The channel winds back and forth on itself for many loops comprising a total length of nearly three kilometres, at just the right grade to provide optimum spawning conditions. The setting provides a series of pleasant walkways, flanked by salmon on both sides.
Norma’s photo shows some of the fish and also caught a bit of the action.
Three (of the five) species of Pacific salmon use the Weaver facility and were present at the time of our visit. The other two are not expected here.
The most abundant and most colourful are the famous Sockey Salmon: bright red bodies with greenish heads and tails. The first photo shows a pair, possibly getting ready to do it.
In this photo are two males – note the classic upturned snouts.
Chum Salmon are the largest of the three, purportedly much less savoury for the table, and hence also known as ‘dog’ salmon.
Pink Salmon are smaller than the other two, darker on top with white bellies. The previous photo provides a nice size comparison against the chum.
Male pinks take on an arched form to their dorsal surface, which accounts for their colloquial name ‘humpbacks’.
Spawning salmon do not eat, use up their energy resources and resistance to infections, and nearly all succumb to infestations of fungi. Some are rather sorry looking.
Of course they will never return to the ocean; their ultimate fate is to spawn and perish.
Before they reach the actual spawning channel the fish are blocked by a grating and can go no further on their own, but that does not deter them from trying.
That’s wall-to-wall fish causing the water to roil. Norma felt that this thwarting them from fulfilling their destiny was unspeakably cruel and tragic. Nature is not known for compassion.
Each year the fish are counted and a predetermined number are allowed to pass through and proceed upstream to spawn. The rest are out of luck, and will either be taken for consumption, possibly used to provide spawn for a local hatchery, or simply expire. Since this is apparently a year of more than usual abundance, some of these fish will unfortunately be considered ‘surplus’.
Pacific salmon are famous for their tenacity of purpose when on migration. Scenes of the big fish leaping up over rapids and waterfalls are an icon of west coast nature. At Weaver, there are a number of small weirs the fish must surmount to reach the spawning beds. Here are a couple of shots of the many many I tried.
As we were heading back to the car, Norma spotted this ‘chicken’ strutting casually along the track beside the channel. A real live Sooty Grouse, and here I was caught without the telephoto lens on the camera! I figured I should try to get close enough for a decent shot with my short lens. Carefully, cautiously, and stealthfully I surreptitiously crept closer and closer.
The bird payed no attention to me. At one point I leaned over to see if I could touch it, and it avoided me by mere inches, just like the neighbours’ backyard chickens of my boyhood.

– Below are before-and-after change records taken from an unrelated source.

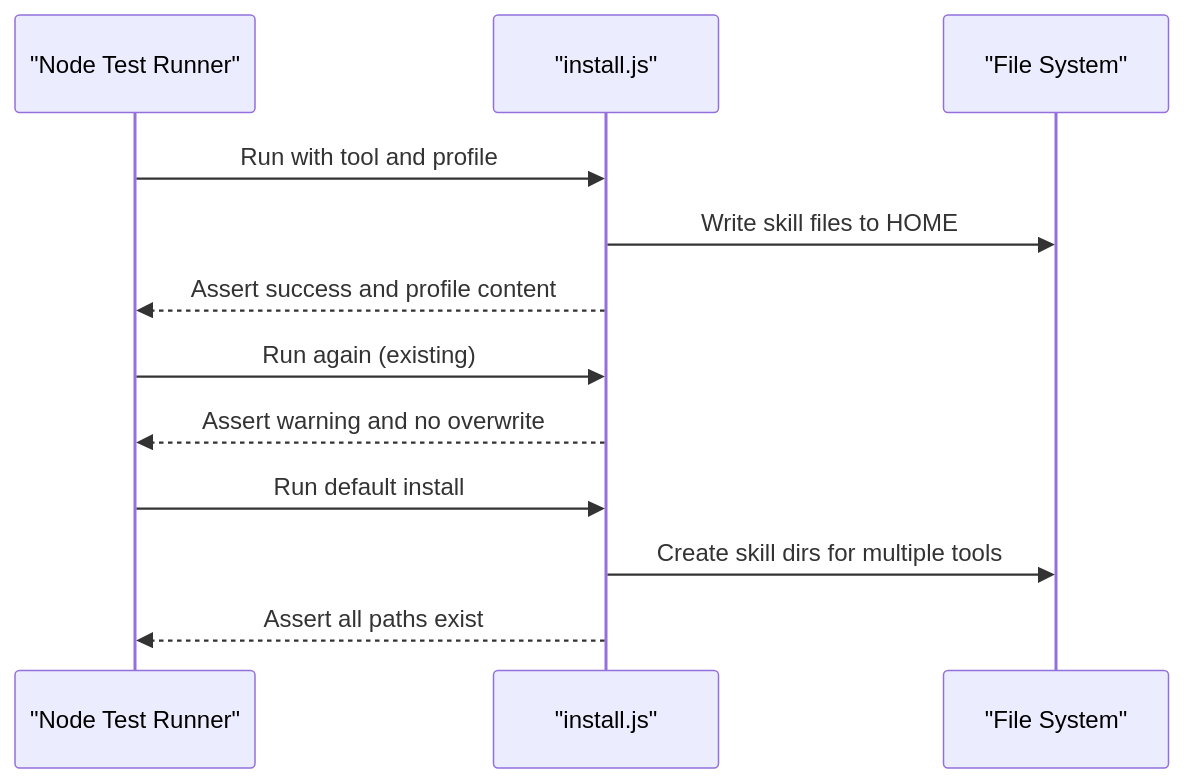
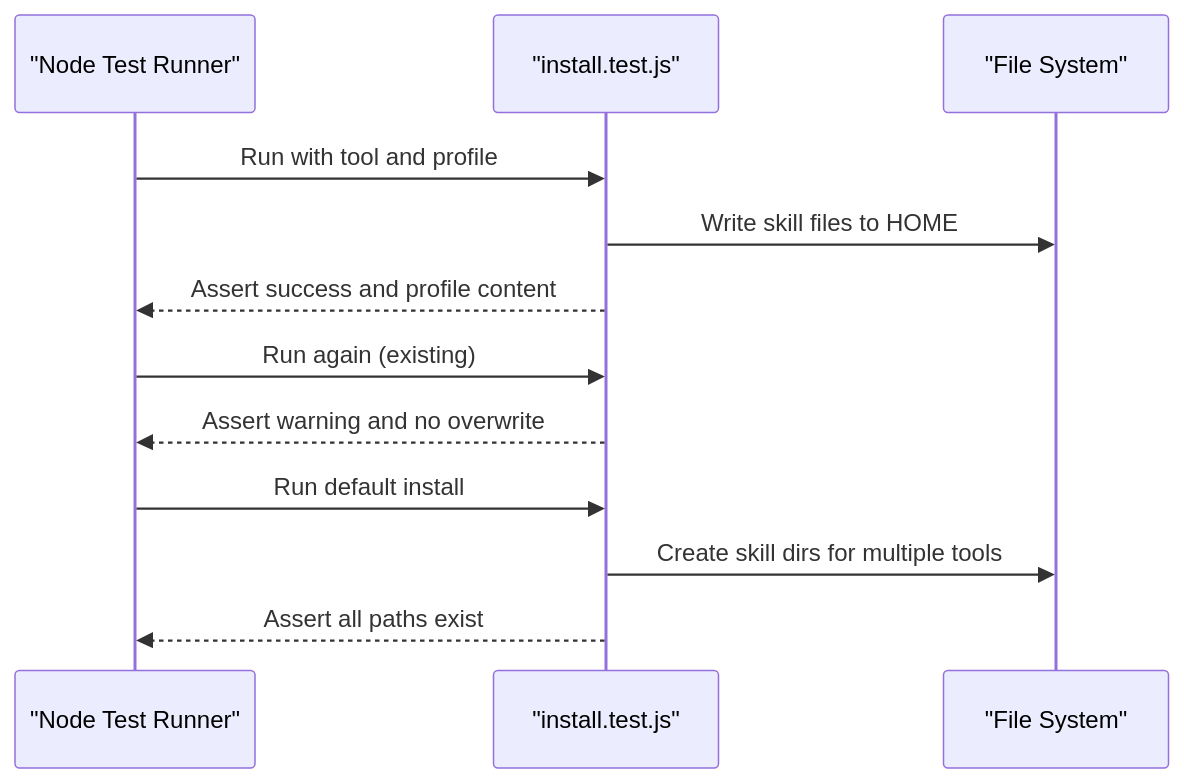
One commit to pingwurth/code-to-uml changed the eighth of 11 diagrams in .qoder/repowiki/en/content/Testing and Quality Assurance.md. Above: the diagram before and after it, drawn with Mermaid. The commit also changed other lines of this file and 21 other files, not shown here.

Commit message:
chore(docs): 删除 Code-To-UML 介绍文档

````diff
--- a/.qoder/repowiki/en/content/Testing and Quality Assurance.md
+++ b/.qoder/repowiki/en/content/Testing and Quality Assurance.md
@@ -312,14 +415,14 @@
 ```mermaid
 sequenceDiagram
 participant Test as "Node Test Runner"
-participant Install as "install.js"
+participant Install as "install.test.js"
 participant FS as "File System"
 Test->>Install : Run with tool and profile
 Install->>FS : Write skill files to HOME
 Install-->>Test : Assert success and profile content
 Test->>Install : Run again (existing)
 Install-->>Test : Assert warning and no overwrite
 Test->>Install : Run default install
 Install->>FS : Create skill dirs for multiple tools
 Install-->>Test : Assert all paths exist
 ```
````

At this point I was wondering if it was a ‘tame’ bird that had been imprinted on humans who might have raised it from a chick. Suddenly it blasted off straight up like a rocket and perched high in a Douglas-fir tree, just like we usually find the wild ones. Two more shots, just before and just after take-off.

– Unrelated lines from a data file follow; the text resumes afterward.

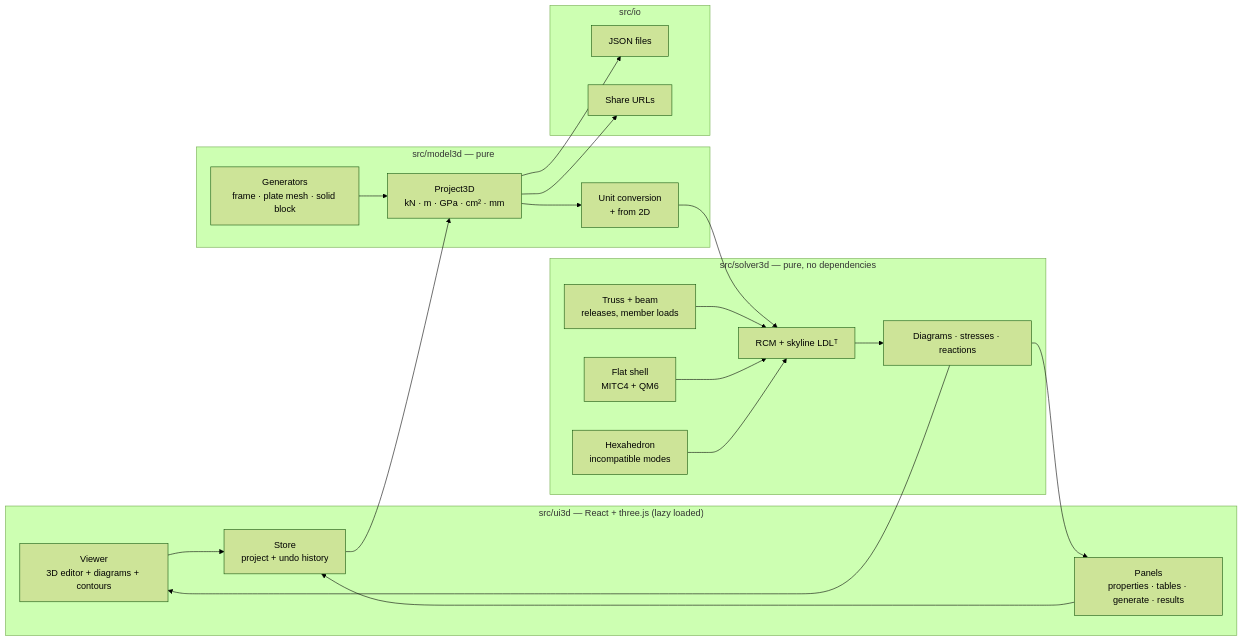
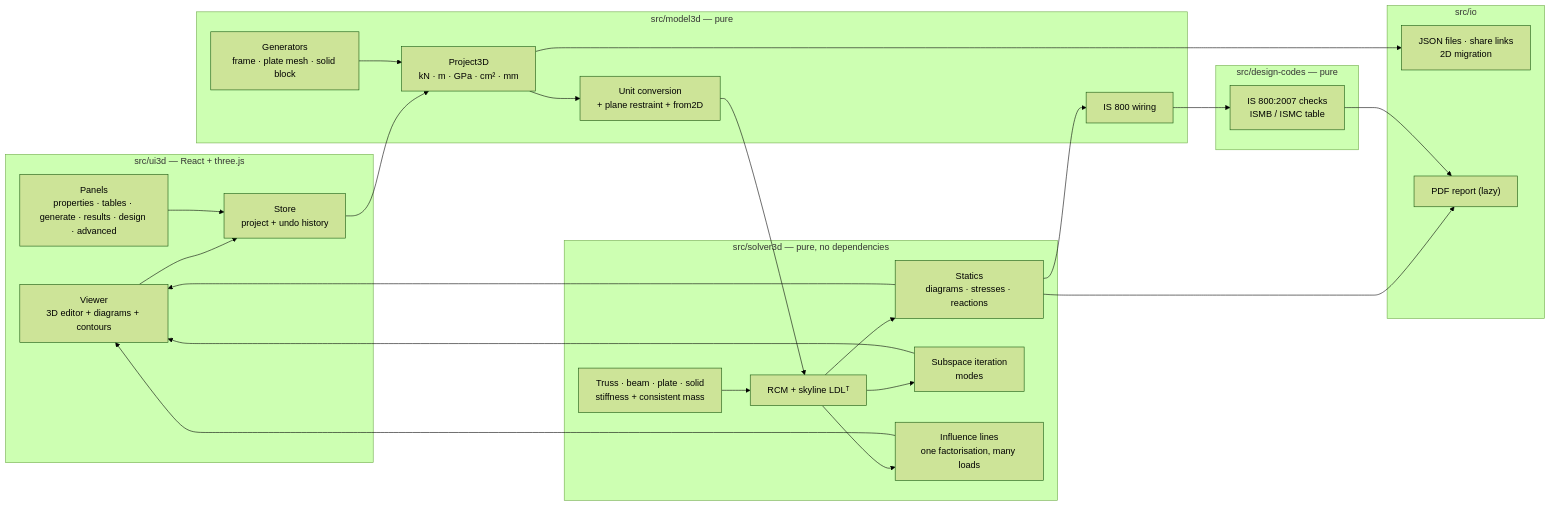
Before and after one commit to WruceBayne29/frameforge: the diagram in README.md, drawn with Mermaid (forest theme). The commit also changed other lines of this file and 10 other files, not shown here.

Commit message:
docs: one 3D app — README, theory (plane mode, mass, eigen solver, influence lines, biaxial IS 800), contributing, CV, LinkedIn, issue templates

````diff
--- a/README.md
+++ b/README.md
@@ -419,37 +329,45 @@
 ```mermaid
 flowchart LR
-    subgraph UI3["src/ui3d — React + three.js (lazy loaded)"]
+    subgraph UI["src/ui3d — React + three.js"]
         Viewer["Viewer<br/>3D editor + diagrams + contours"]
-        Panels3["Panels<br/>properties · tables · generate · results"]
-        Store3["Store<br/>project + undo history"]
+        Panels["Panels<br/>properties · tables · generate · results · design · advanced"]
+        Store["Store<br/>project + undo history"]
     end
-    subgraph Model3["src/model3d — pure"]
-        Project3["Project3D<br/>kN · m · GPa · cm² · mm"]
+    subgraph Model["src/model3d — pure"]
+        Project["Project3D<br/>kN · m · GPa · cm² · mm"]
         Gen["Generators<br/>frame · plate mesh · solid block"]
-        Convert3["Unit conversion<br/>+ from 2D"]
+        Convert["Unit conversion<br/>+ plane restraint + from2D"]
+        Design["IS 800 wiring"]
     end
-    subgraph Solver3["src/solver3d — pure, no dependencies"]
-        Line["Truss + beam<br/>releases, member loads"]
-        Plate["Flat shell<br/>MITC4 + QM6"]
-        Solid["Hexahedron<br/>incompatible modes"]
+    subgraph Solver["src/solver3d — pure, no dependencies"]
+        Elements["Truss · beam · plate · solid<br/>stiffness + consistent mass"]
         Skyline["RCM + skyline LDLᵀ"]
-        Recover3["Diagrams · stresses · reactions"]
+        Statics["Statics<br/>diagrams · stresses · reactions"]
+        Modal["Subspace iteration<br/>modes"]
+        Influence["Influence lines<br/>one factorisation, many loads"]
     end
-    subgraph IO3["src/io"]
-        Json3["JSON files"]
-        Share3["Share URLs"]
+    subgraph Codes["src/design-codes — pure"]
+        IS800["IS 800:2007 checks<br/>ISMB / ISMC table"]
+    end
+    subgraph IO["src/io"]
+        Files["JSON files · share links<br/>2D migration"]
+        Pdf["PDF report (lazy)"]
     end
 
-    Viewer --> Store3
-    Panels3 --> Store3
-    Store3 --> Project3
-    Gen --> Project3
-    Project3 --> Convert3 --> Skyline
-    Line --> Skyline
-    Plate --> Skyline
-    Solid --> Skyline
-    Skyline --> Recover3 --> Viewer
-    Recover3 --> Panels3
-    Project3 --> Json3
-    Project3 --> Share3
+    Viewer --> Store
+    Panels --> Store
+    Store --> Project
+    Gen --> Project
+    Project --> Convert --> Skyline
+    Elements --> Skyline
+    Skyline --> Statics
+    Skyline --> Modal
+    Skyline --> Influence
+    Statics --> Design --> IS800
+    Statics --> Viewer
+    Modal --> Viewer
+    Influence --> Viewer
+    Project --> Files
+    Statics --> Pdf
+    IS800 --> Pdf
 ```
````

For much of October our weather remained unusually dry, but eventually some serious rain fell, and the mushrooms almost exploded into view. Here are a few from our yard, none of which I could identify for certain. I also learned very quickly that photographing fungi in rainy weather is no easy challenge, as they tend to occur in rather dark conditions.
This one is a big Boletus, probably chrysenteron.
The next three images are what I am told is Shaggy Parasol, Chlorophyllum racoides. A rather classy looking fungus, whatever its identity. Purportedly good to eat, but we didn’t have the courage to try.
Now for a cocky finish – I’ll end with one that didn’t make it into Oct Part 1.